Second marriages can frequently result in more complicated estate planning, especially when there are children from a previous marriage.
Nj.com’s recent article entitled “My husband won’t make an estate plan. What can I do?” says that it’s understandable that spouses in a second marriage may have differing goals for their estate planning.
The article provides the following example: Say you’re recently married and have a baby. Your spouse has three children from their first marriage, along with assets and family wealth that should be inherited in the future. Your spouse insisted on a prenup with you forfeiting your rights to the family fortune. You talked about getting life insurance designating you or your child as the beneficiary, but no action has been taken. Now your spouse doesn’t want to talk about a will or make an estate plan.
If you want to make sure there’s a plan in place for your son, what can you do on your own?
Even if your spouse doesn’t help, there are steps you can take. You can have your own estate documents prepared by an experienced Estate Planning attorney.
In addition, you can buy life insurance policies, naming your child or children as beneficiary. A life insurance policy is considered a non-probate asset. This means that a beneficiary can receive the proceeds from the policy more quickly than if they had to wait for the estate to be settled through a probate court.
With the assistance of an experienced estate planning attorney, you could also have a will drafted—which is recommended whether or not you buy an insurance policy.
A will provides direction for what happens after you die and can distribute your property to your loved ones, name an executor to handle your affairs, name a guardian for your minor child(ren) and state your wishes for your family and friends.
Another thought is to establish a trust to distribute your property.
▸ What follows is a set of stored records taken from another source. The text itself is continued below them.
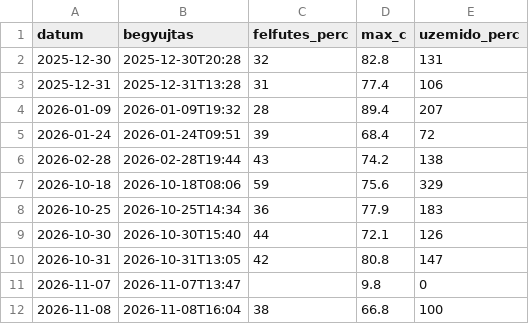
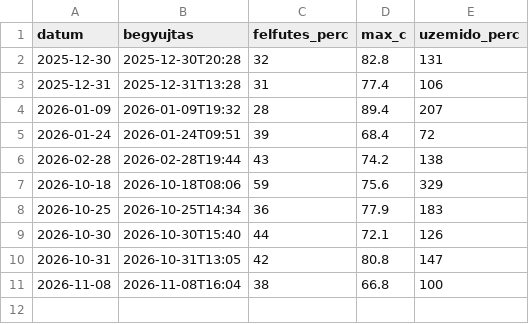
Before and after one commit to blumizoli/kaisa_sauna, a CSV file: data/szenzor.csv, drawn as a sheet; the diff names each change by its address in the sheet, - before the commit and + after, or states it on an @@ line.

Commit message:
Update szenzor.csv

```diff
--- a/data/szenzor.csv
+++ b/data/szenzor.csv
-row 11: 2026-11-07 | 2026-11-07T13:47 |  | 9.8 | 0
```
Exploring these options early in your son’s life might make you feel more prepared for the future, and more secure with the circumstances you have in your marriage.
Contact our office today to book a call and begin planning for your future.
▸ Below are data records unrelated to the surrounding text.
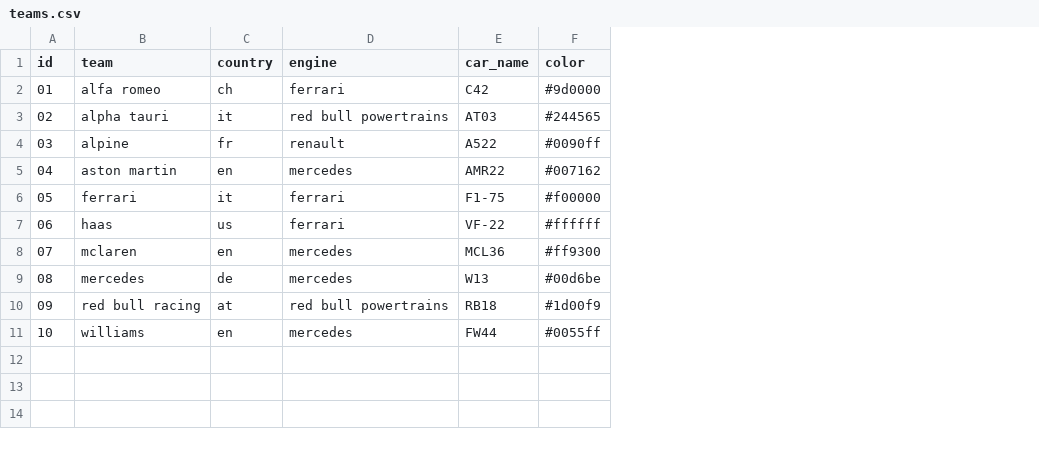
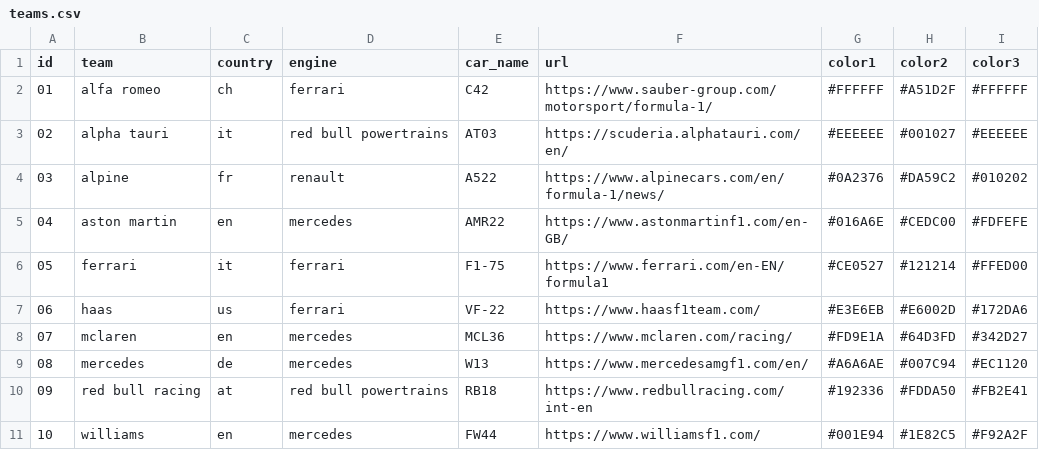
Before and after one commit to JosePedroDias/formula1-2022, a CSV file: teams.csv, drawn as a sheet; removed rows and columns are numbered as before the commit, all else as after; the diff names each change by its address in the sheet, - before the commit and + after, or states it on an @@ line.

Commit message:
team's main drivers, team colors and websites

```diff
--- a/teams.csv
+++ b/teams.csv
-column F (color), rows 2-11: #9d0000 | #244565 | #0090ff | #007162 | #f00000 | #ffffff | #ff9300 | #00d6be | #1d00f9 | #0055ff
+column F (url), rows 2-11: https://www.sauber-group.com/motorsport/formula-1/ | https://scuderia.alphatauri.com/en/ | https://www.alpinecars.com/en/formula-1/news/ | https://www.astonmartinf1.com/en-GB/ | https://www.ferrari.com/en-EN/formula1 | https://www.haasf1team.com/ | https://www.mclaren.com/racing/ | https://www.mercedesamgf1.com/en/ | https://www.redbullracing.com/int-en | https://www.williamsf1.com/
+column G (color1), rows 2-11: #FFFFFF | #EEEEEE | #0A2376 | #016A6E | #CE0527 | #E3E6EB | #FD9E1A | #A6A6AE | #192336 | #001E94
+column H (color2), rows 2-11: #A51D2F | #001027 | #DA59C2 | #CEDC00 | #121214 | #E6002D | #64D3FD | #007C94 | #FDDA50 | #1E82C5
+column I (color3), rows 2-11: #FFFFFF | #EEEEEE | #010202 | #FDFEFE | #FFED00 | #172DA6 | #342D27 | #EC1120 | #FB2E41 | #F92A2F
```
Also changed, not shown: drivers.csv.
Reference: nj.com (March 10, 2022) “My husband won’t make an estate plan. What can I do?”